» WHAT YOU ARE ASKED TO DO
Please give again every entry exactly as it appears, setting aside the pictures.

Modification records:
:::::

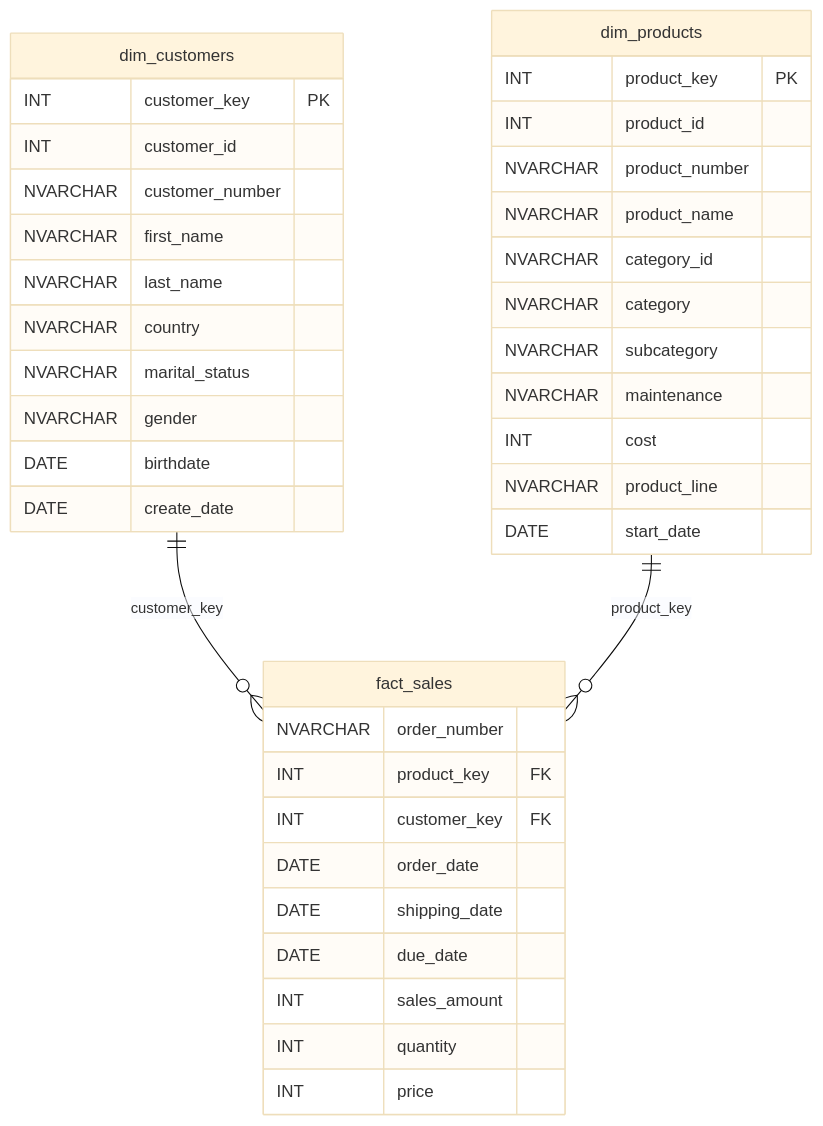
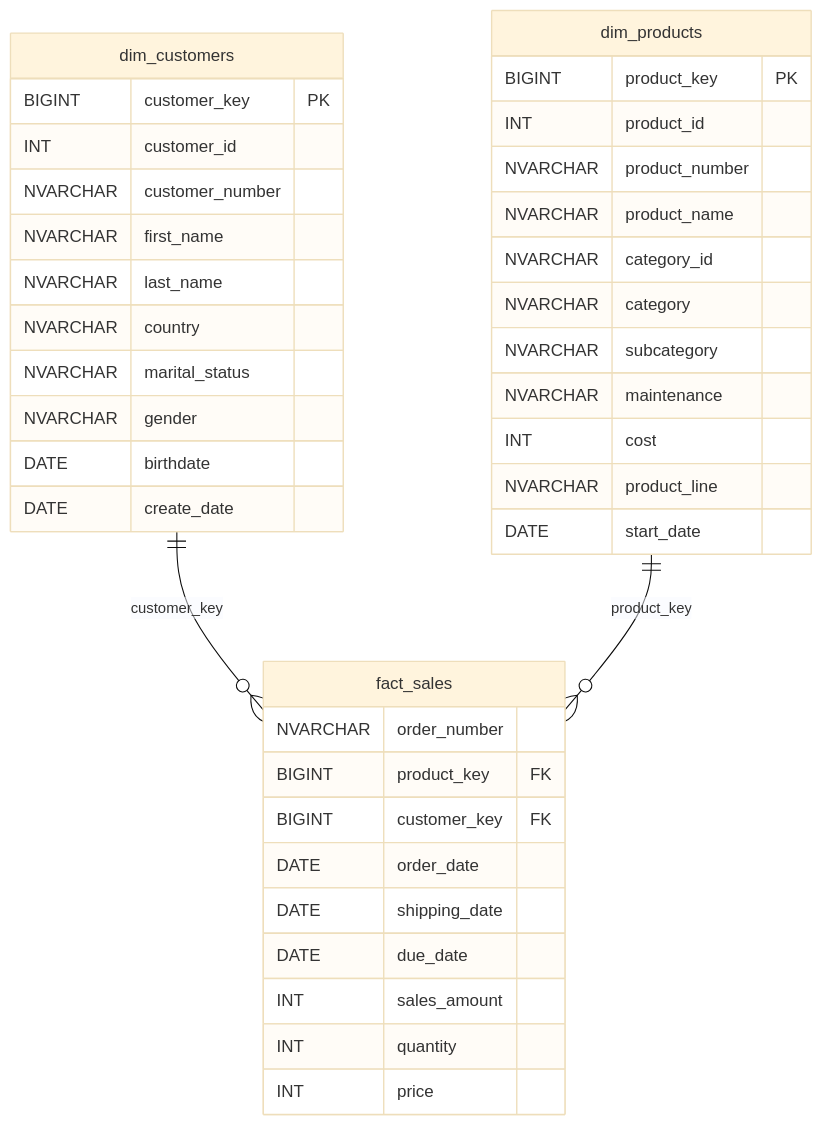
Before and after one commit to Ashwannii-20/SQL-Data-Warehouse-Project: the diagram in docs/data_model.md, drawn with Mermaid (base theme). The commit also changed other lines of this file, not shown here.

Commit message:
Document SQL Server surrogate key data types

````diff
--- a/docs/data_model.md
+++ b/docs/data_model.md
@@ -9,42 +9,42 @@
 ```mermaid
 erDiagram
     dim_customers ||--o{ fact_sales : "customer_key"
     dim_products  ||--o{ fact_sales : "product_key"
 
     dim_customers {
-        INT customer_key PK
+        BIGINT customer_key PK
         INT customer_id
         NVARCHAR customer_number
         NVARCHAR first_name
         NVARCHAR last_name
         NVARCHAR country
         NVARCHAR marital_status
         NVARCHAR gender
         DATE birthdate
         DATE create_date
     }
     dim_products {
-        INT product_key PK
+        BIGINT product_key PK
         INT product_id
         NVARCHAR product_number
         NVARCHAR product_name
         NVARCHAR category_id
         NVARCHAR category
         NVARCHAR subcategory
         NVARCHAR maintenance
         INT cost
         NVARCHAR product_line
         DATE start_date
     }
     fact_sales {
         NVARCHAR order_number
-        INT product_key FK
-        INT customer_key FK
+        BIGINT product_key FK
+        BIGINT customer_key FK
         DATE order_date
         DATE shipping_date
         DATE due_date
         INT sales_amount
         INT quantity
         INT price
     }
 ```
````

:::::

» OUTPUT OF THE EXERCISE
Before and after one commit to Ashwannii-20/SQL-Data-Warehouse-Project: the diagram in docs/data_model.md, drawn with Mermaid (base theme). The commit also changed other lines of this file, not shown here.

Commit message:
Document SQL Server surrogate key data types

````diff
--- a/docs/data_model.md
+++ b/docs/data_model.md
@@ -9,42 +9,42 @@
 ```mermaid
 erDiagram
     dim_customers ||--o{ fact_sales : "customer_key"
     dim_products  ||--o{ fact_sales : "product_key"
 
     dim_customers {
-        INT customer_key PK
+        BIGINT customer_key PK
         INT customer_id
         NVARCHAR customer_number
         NVARCHAR first_name
         NVARCHAR last_name
         NVARCHAR country
         NVARCHAR marital_status
         NVARCHAR gender
         DATE birthdate
         DATE create_date
     }
     dim_products {
-        INT product_key PK
+        BIGINT product_key PK
         INT product_id
         NVARCHAR product_number
         NVARCHAR product_name
         NVARCHAR category_id
         NVARCHAR category
         NVARCHAR subcategory
         NVARCHAR maintenance
         INT cost
         NVARCHAR product_line
         DATE start_date
     }
     fact_sales {
         NVARCHAR order_number
-        INT product_key FK
-        INT customer_key FK
+        BIGINT product_key FK
+        BIGINT customer_key FK
         DATE order_date
         DATE shipping_date
         DATE due_date
         INT sales_amount
         INT quantity
         INT price
     }
 ```
````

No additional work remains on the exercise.